A team lead by Dr. Qing Sun, assistant professor in the Artie McFerrin Department of Chemical Engineering, has been awarded a Texas A&M University X-Grant to examine and find solutions to the problems presented by mRNA vaccines. This team is composed of eight faculty members, including Sun, Dr. Arum Han, Dr. Xiaoning Qian and Dr. Yang Shen from the College of Engineering; Dr. Paul de Figueiredo, Dr. Julian Leibowitz and Dr. Jim Song from the Texas A&M University School of Medicine; and Dr. Xiuren Zhang from the Texas A&M University College of Agriculture and Life Sciences. The overarching goal of the project, titled “A Multidisciplinary Platform to Develop Thermally Stable and Highly Efficient mRNA Vaccines,” is to develop an integrated platform that includes high throughput deep learning and novel experimental systems that predict and produce thermally stable mRNA vaccines.
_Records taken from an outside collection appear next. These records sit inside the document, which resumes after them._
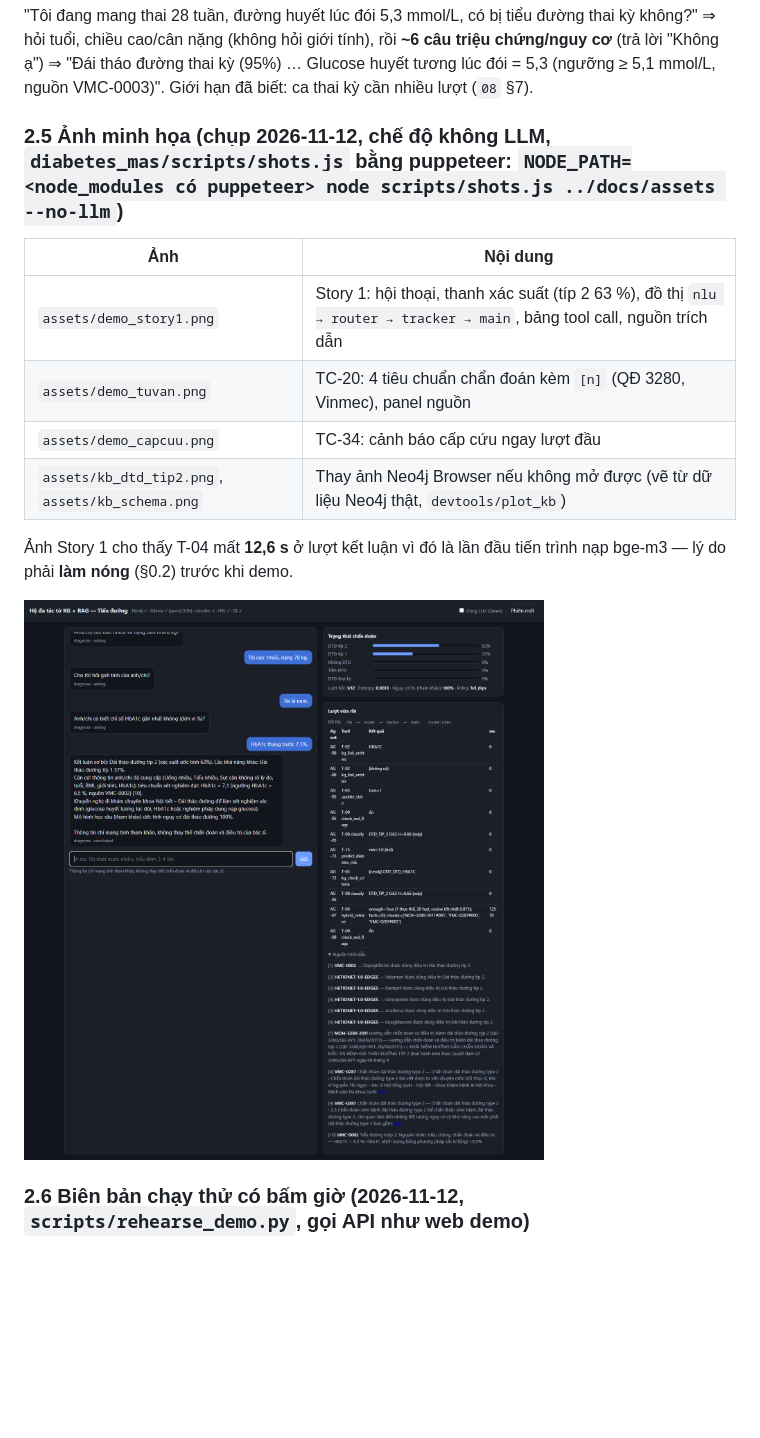
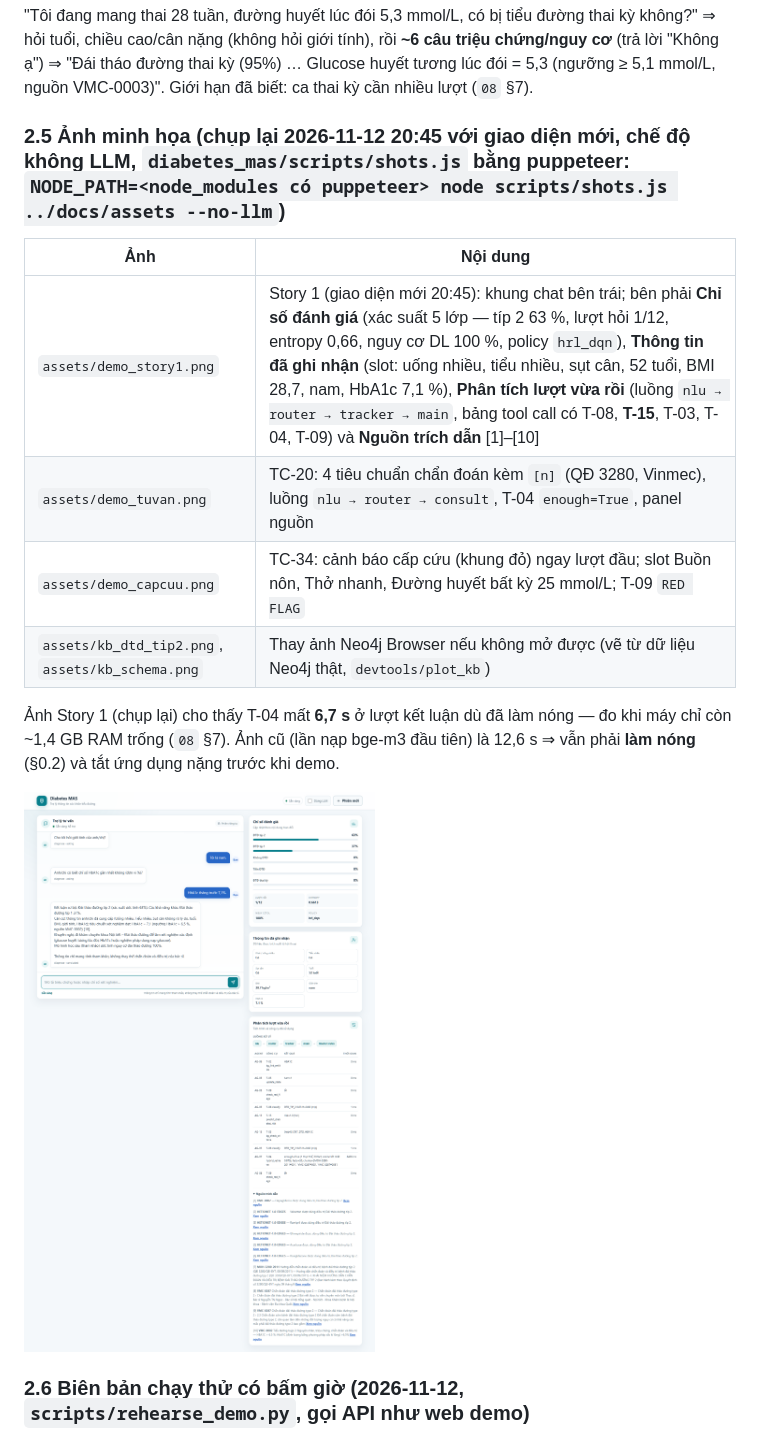
Before and after one commit to NTG259/httm, a Markdown page: docs/09_DEMO_SCRIPT.md, the part around the change. Rendered like a GitHub page; pictures changed too: docs/assets/demo_story1.png; blank space fills up the shorter version.

Commit message:
Web demo: tên tiếng Việt cho mọi slot; chụp lại ảnh demo với giao diện mới; 09 §2.5

```diff
--- a/docs/09_DEMO_SCRIPT.md
+++ b/docs/09_DEMO_SCRIPT.md
@@ -91,16 +91,16 @@ Mở sẵn các tab: Web demo `http://localhost:8000` · Neo4j Browser `http://l
 
 "Tôi đang mang thai 28 tuần, đường huyết lúc đói 5,3 mmol/L, có bị tiểu đường thai kỳ không?" ⇒ hỏi tuổi, chiều cao/cân nặng (không hỏi giới tính), rồi **~6 câu triệu chứng/nguy cơ** (trả lời "Không ạ") ⇒ "Đái tháo đường thai kỳ (95%) … Glucose huyết tương lúc đói = 5,3 (ngưỡng ≥ 5,1 mmol/L, nguồn VMC-0003)". Giới hạn đã biết: ca thai kỳ cần nhiều lượt (`08` §7).
 
-### 2.5 Ảnh minh họa (chụp 2026-11-12, chế độ không LLM, `diabetes_mas/scripts/shots.js` bằng puppeteer: `NODE_PATH=<node_modules có puppeteer> node scripts/shots.js ../docs/assets --no-llm`)
+### 2.5 Ảnh minh họa (chụp lại 2026-11-12 20:45 với giao diện mới, chế độ không LLM, `diabetes_mas/scripts/shots.js` bằng puppeteer: `NODE_PATH=<node_modules có puppeteer> node scripts/shots.js ../docs/assets --no-llm`)
 
 | Ảnh | Nội dung |
 |---|---|
-| `assets/demo_story1.png` | Story 1: hội thoại, thanh xác suất (típ 2 63 %), đồ thị `nlu → router → tracker → main`, bảng tool call, nguồn trích dẫn |
-| `assets/demo_tuvan.png` | TC-20: 4 tiêu chuẩn chẩn đoán kèm `[n]` (QĐ 3280, Vinmec), panel nguồn |
-| `assets/demo_capcuu.png` | TC-34: cảnh báo cấp cứu ngay lượt đầu |
+| `assets/demo_story1.png` | Story 1 (giao diện mới 20:45): khung chat bên trái; bên phải **Chỉ số đánh giá** (xác suất 5 lớp — típ 2 63 %, lượt hỏi 1/12, entropy 0,66, nguy cơ DL 100 %, policy `hrl_dqn`), **Thông tin đã ghi nhận** (slot: uống nhiều, tiểu nhiều, sụt cân, 52 tuổi, BMI 28,7, nam, HbA1c 7,1 %), **Phân tích lượt vừa rồi** (luồng `nlu → router → tracker → main`, bảng tool call có T-08, **T-15**, T-03, T-04, T-09) và **Nguồn trích dẫn** [1]–[10] |
+| `assets/demo_tuvan.png` | TC-20: 4 tiêu chuẩn chẩn đoán kèm `[n]` (QĐ 3280, Vinmec), luồng `nlu → router → consult`, T-04 `enough=True`, panel nguồn |
+| `assets/demo_capcuu.png` | TC-34: cảnh báo cấp cứu (khung đỏ) ngay lượt đầu; slot Buồn nôn, Thở nhanh, Đường huyết bất kỳ 25 mmol/L; T-09 `RED FLAG` |
 | `assets/kb_dtd_tip2.png`, `assets/kb_schema.png` | Thay ảnh Neo4j Browser nếu không mở được (vẽ từ dữ liệu Neo4j thật, `devtools/plot_kb`) |
 
-Ảnh Story 1 cho thấy T-04 mất **12,6 s** ở lượt kết luận vì đó là lần đầu tiến trình nạp bge-m3 — lý do phải **làm nóng** (§0.2) trước khi demo.
+Ảnh Story 1 (chụp lại) cho thấy T-04 mất **6,7 s** ở lượt kết luận dù đã làm nóng — đo khi máy chỉ còn ~1,4 GB RAM trống (`08` §7). Ảnh cũ (lần nạp bge-m3 đầu tiên) là 12,6 s ⇒ vẫn phải **làm nóng** (§0.2) và tắt ứng dụng nặng trước khi demo.
 
 ![Story 1](assets/demo_story1.png)
 
```
Also changed, not shown: docs/assets/demo_capcuu.png, docs/assets/demo_tuvan.png, 1 other file.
The X-Grant team will develop a machine-learning platform that utilizes deep learning to predict the thermal stabilities of various RNA from sequence information. The team will then develop a DNA/RNA synthesis platform that supports the prototyping of mRNA vaccines and tests the immunogenicity/efficacy of each of the prototype vaccines. The research will initially focus on COVID-19, but the goal is to make the platform flexible enough to expand into other infectious agents, cancers and other significant human diseases.

X-Grants, part of the President’s Excellence Fund at Texas A&M University, is an interdisciplinary program designed to bring faculty together across disciplines. The program’s goal is to unlock creative and imaginative ideas that will address important problems in areas that will significantly impact the most important challenges facing global society. For round four of the X-Grants program, there were more than 200 proposals submitted to the program and eight were finally funded.